*** Opening of Data under study ***

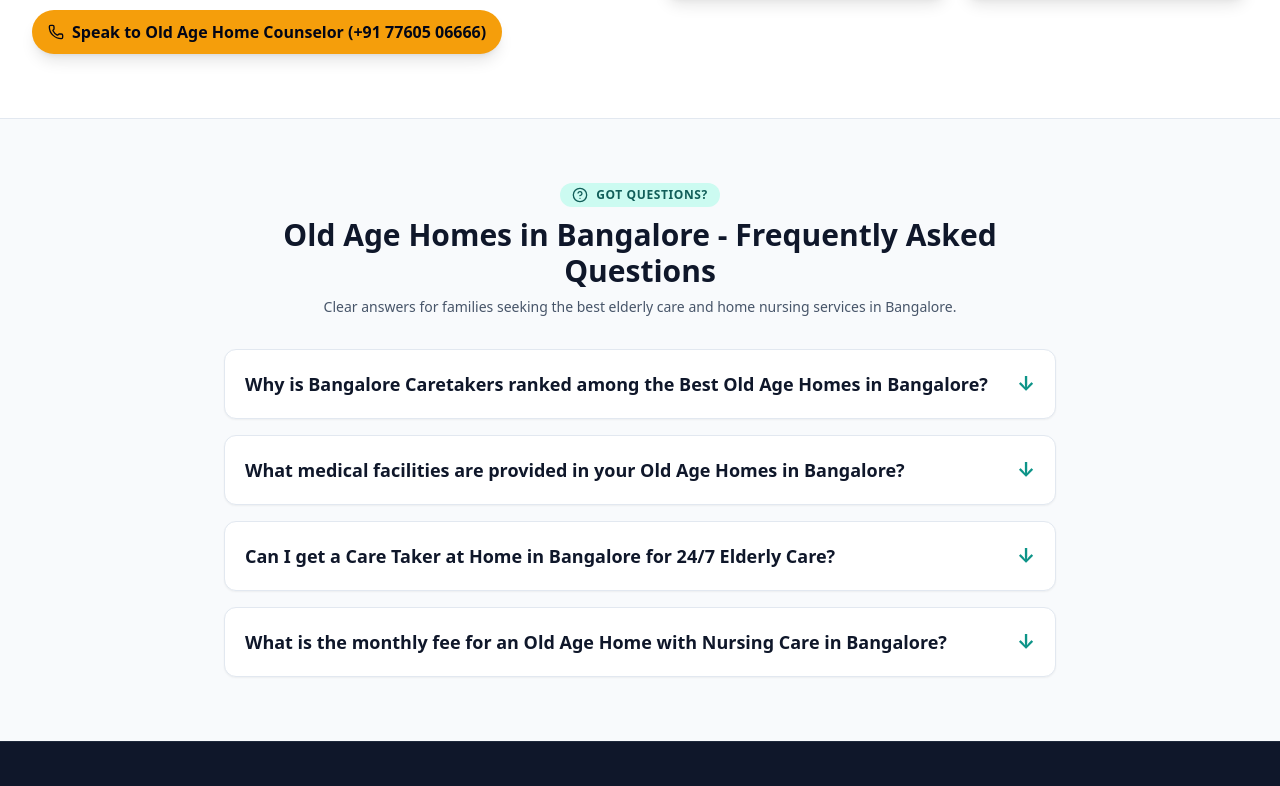
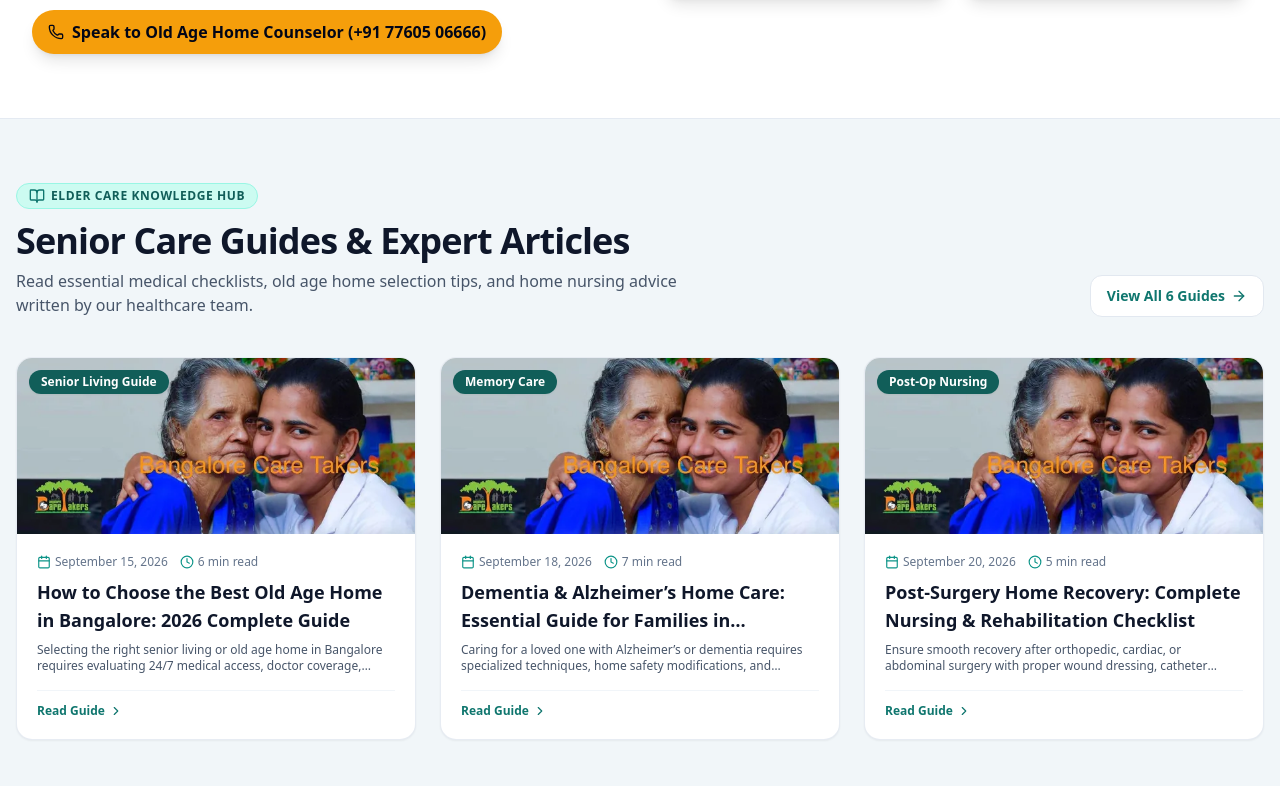
Before and after one commit to rahul-chacko-7/bangalore-caretakers, a React (Vite) app: page / in a window 1280 px wide. Shown: the part 4314-5100 px from the top of the page. Built offline with nearby package versions, Linux system fonts and the light colour scheme.

Commit message:
feat(homepage): Add Senior Care Guides & Blog Knowledge Hub section to HomePage with article cards

```diff
--- a/src/pages/HomePage.jsx
+++ b/src/pages/HomePage.jsx
@@ -1,5 +1,5 @@
 import { Link } from 'react-router-dom';
-import { Phone, ShieldCheck, Heart, Stethoscope, Star, CheckCircle, ArrowRight, UserCheck, Activity, Award, Building } from 'lucide-react';
+import { Phone, ShieldCheck, Heart, Stethoscope, Star, CheckCircle, ArrowRight, UserCheck, Activity, Award, Building, BookOpen, Calendar, Clock, ChevronRight } from 'lucide-react';
 import SEO from '../components/SEO';
 import TrustBadges from '../components/TrustBadges';
 import FAQSection from '../components/FAQSection';
@@ -7,6 +7,7 @@
 import CareComparisonMatrix from '../components/CareComparisonMatrix';
 import TransitionCareSection from '../components/TransitionCareSection';
 import { GENERAL_INFO } from '../data/keywordsData';
+import { BLOG_POSTS } from '../data/blogData';
 
 export default function HomePage({ onOpenInquiry }) {
   const homeSchema = {
@@ -394,6 +395,68 @@
         </div>
       </section>
 
+      {/* Senior Care Guides & Blog Knowledge Hub Section */}
+      <section className="py-16 bg-slate-100/80 border-y border-slate-200/80 px-4">
+        <div className="max-w-7xl mx-auto">
+          <div className="flex flex-col md:flex-row md:items-end justify-between mb-10">
+            <div>
+              <span className="inline-flex items-center gap-1.5 bg-teal-100 text-teal-800 text-xs font-bold uppercase tracking-wider px-3 py-1 rounded-full border border-teal-200 mb-3">
+                <BookOpen className="w-4 h-4 text-teal-700" /> Elder Care Knowledge Hub
+              </span>
+              <h2 className="text-2xl md:text-4xl font-extrabold text-slate-900 tracking-tight">
+                Senior Care Guides & Expert Articles
+              </h2>
+              <p className="text-slate-600 mt-2 text-sm md:text-base max-w-2xl">
+                Read essential medical checklists, old age home selection tips, and home nursing advice written by our healthcare team.
+              </p>
+            </div>
+            <Link
+              to="/blog"
+              className="mt-4 md:mt-0 inline-flex items-center font-bold text-teal-700 hover:text-teal-800 text-sm bg-white px-4 py-2.5 rounded-xl border border-slate-200 shadow-xs hover:shadow transition-all"
+            >
+              View All 6 Guides <ArrowRight className="w-4 h-4 ml-1.5" />
+            </Link>
+          </div>
+
+          <div className="grid grid-cols-1 md:grid-cols-3 gap-6">
+            {BLOG_POSTS.slice(0, 3).map((post) => (
+              <article key={post.id} className="bg-white rounded-2xl shadow-sm hover:shadow-md transition-shadow border border-slate-200/80 flex flex-col overflow-hidden">
+                <div className="relative h-44 bg-slate-200 overflow-hidden">
+                  <img
+                    src={post.image}
+                    alt={post.title}
+                    loading="lazy"
+                    decoding="async"
+                    className="w-full h-full object-cover group-hover:scale-105 transition-transform duration-300"
+                  />
+                  <span className="absolute top-3 left-3 bg-teal-800 text-white text-xs font-bold px-3 py-1 rounded-full shadow-sm">
+                    {post.category}
+                  </span>
+                </div>
+                <div className="p-5 flex flex-col flex-grow">
+                  <div className="flex items-center text-xs text-slate-500 gap-3 mb-2">
+                    <span className="flex items-center gap-1"><Calendar className="w-3.5 h-3.5 text-teal-600" /> {post.date}</span>
+                    <span className="flex items-center gap-1"><Clock className="w-3.5 h-3.5 text-teal-600" /> {post.readTime}</span>
+                  </div>
+                  <h3 className="text-lg font-bold text-slate-900 hover:text-teal-700 transition-colors mb-2 line-clamp-2">
+                    <Link to={`/blog/${post.slug}`}>{post.title}</Link>
+                  </h3>
+                  <p className="text-slate-600 text-xs mb-4 flex-grow line-clamp-2">
+                    {post.excerpt}
+                  </p>
+                  <Link
+                    to={`/blog/${post.slug}`}
+                    className="inline-flex items-center text-teal-700 font-bold text-xs hover:text-teal-800 pt-3 border-t border-slate-100 mt-auto"
+                  >
+                    Read Guide <ChevronRight className="w-3.5 h-3.5 ml-1" />
+                  </Link>
+                </div>
+              </article>
+            ))}
+          </div>
+        </div>
+      </section>
+
       {/* FAQ Section */}
       <FAQSection faqs={homeFaqs} title="Old Age Homes in Bangalore - Frequently Asked Questions" />
     </>
```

*** Close of Data under study ***

Exercise brief → Leave out the pictures and return every record word for word.

Response to the exercise →
Before and after one commit to rahul-chacko-7/bangalore-caretakers, a React (Vite) app: page / in a window 1280 px wide. Shown: the part 4314-5100 px from the top of the page. Built offline with nearby package versions, Linux system fonts and the light colour scheme.

Commit message:
feat(homepage): Add Senior Care Guides & Blog Knowledge Hub section to HomePage with article cards

```diff
--- a/src/pages/HomePage.jsx
+++ b/src/pages/HomePage.jsx
@@ -1,5 +1,5 @@
 import { Link } from 'react-router-dom';
-import { Phone, ShieldCheck, Heart, Stethoscope, Star, CheckCircle, ArrowRight, UserCheck, Activity, Award, Building } from 'lucide-react';
+import { Phone, ShieldCheck, Heart, Stethoscope, Star, CheckCircle, ArrowRight, UserCheck, Activity, Award, Building, BookOpen, Calendar, Clock, ChevronRight } from 'lucide-react';
 import SEO from '../components/SEO';
 import TrustBadges from '../components/TrustBadges';
 import FAQSection from '../components/FAQSection';
@@ -7,6 +7,7 @@
 import CareComparisonMatrix from '../components/CareComparisonMatrix';
 import TransitionCareSection from '../components/TransitionCareSection';
 import { GENERAL_INFO } from '../data/keywordsData';
+import { BLOG_POSTS } from '../data/blogData';
 
 export default function HomePage({ onOpenInquiry }) {
   const homeSchema = {
@@ -394,6 +395,68 @@
         </div>
       </section>
 
+      {/* Senior Care Guides & Blog Knowledge Hub Section */}
+      <section className="py-16 bg-slate-100/80 border-y border-slate-200/80 px-4">
+        <div className="max-w-7xl mx-auto">
+          <div className="flex flex-col md:flex-row md:items-end justify-between mb-10">
+            <div>
+              <span className="inline-flex items-center gap-1.5 bg-teal-100 text-teal-800 text-xs font-bold uppercase tracking-wider px-3 py-1 rounded-full border border-teal-200 mb-3">
+                <BookOpen className="w-4 h-4 text-teal-700" /> Elder Care Knowledge Hub
+              </span>
+              <h2 className="text-2xl md:text-4xl font-extrabold text-slate-900 tracking-tight">
+                Senior Care Guides & Expert Articles
+              </h2>
+              <p className="text-slate-600 mt-2 text-sm md:text-base max-w-2xl">
+                Read essential medical checklists, old age home selection tips, and home nursing advice written by our healthcare team.
+              </p>
+            </div>
+            <Link
+              to="/blog"
+              className="mt-4 md:mt-0 inline-flex items-center font-bold text-teal-700 hover:text-teal-800 text-sm bg-white px-4 py-2.5 rounded-xl border border-slate-200 shadow-xs hover:shadow transition-all"
+            >
+              View All 6 Guides <ArrowRight className="w-4 h-4 ml-1.5" />
+            </Link>
+          </div>
+
+          <div className="grid grid-cols-1 md:grid-cols-3 gap-6">
+            {BLOG_POSTS.slice(0, 3).map((post) => (
+              <article key={post.id} className="bg-white rounded-2xl shadow-sm hover:shadow-md transition-shadow border border-slate-200/80 flex flex-col overflow-hidden">
+                <div className="relative h-44 bg-slate-200 overflow-hidden">
+                  <img
+                    src={post.image}
+                    alt={post.title}
+                    loading="lazy"
+                    decoding="async"
+                    className="w-full h-full object-cover group-hover:scale-105 transition-transform duration-300"
+                  />
+                  <span className="absolute top-3 left-3 bg-teal-800 text-white text-xs font-bold px-3 py-1 rounded-full shadow-sm">
+                    {post.category}
+                  </span>
+                </div>
+                <div className="p-5 flex flex-col flex-grow">
+                  <div className="flex items-center text-xs text-slate-500 gap-3 mb-2">
+                    <span className="flex items-center gap-1"><Calendar className="w-3.5 h-3.5 text-teal-600" /> {post.date}</span>
+                    <span className="flex items-center gap-1"><Clock className="w-3.5 h-3.5 text-teal-600" /> {post.readTime}</span>
+                  </div>
+                  <h3 className="text-lg font-bold text-slate-900 hover:text-teal-700 transition-colors mb-2 line-clamp-2">
+                    <Link to={`/blog/${post.slug}`}>{post.title}</Link>
+                  </h3>
+                  <p className="text-slate-600 text-xs mb-4 flex-grow line-clamp-2">
+                    {post.excerpt}
+                  </p>
+                  <Link
+                    to={`/blog/${post.slug}`}
+                    className="inline-flex items-center text-teal-700 font-bold text-xs hover:text-teal-800 pt-3 border-t border-slate-100 mt-auto"
+                  >
+                    Read Guide <ChevronRight className="w-3.5 h-3.5 ml-1" />
+                  </Link>
+                </div>
+              </article>
+            ))}
+          </div>
+        </div>
+      </section>
+
       {/* FAQ Section */}
       <FAQSection faqs={homeFaqs} title="Old Age Homes in Bangalore - Frequently Asked Questions" />
     </>
```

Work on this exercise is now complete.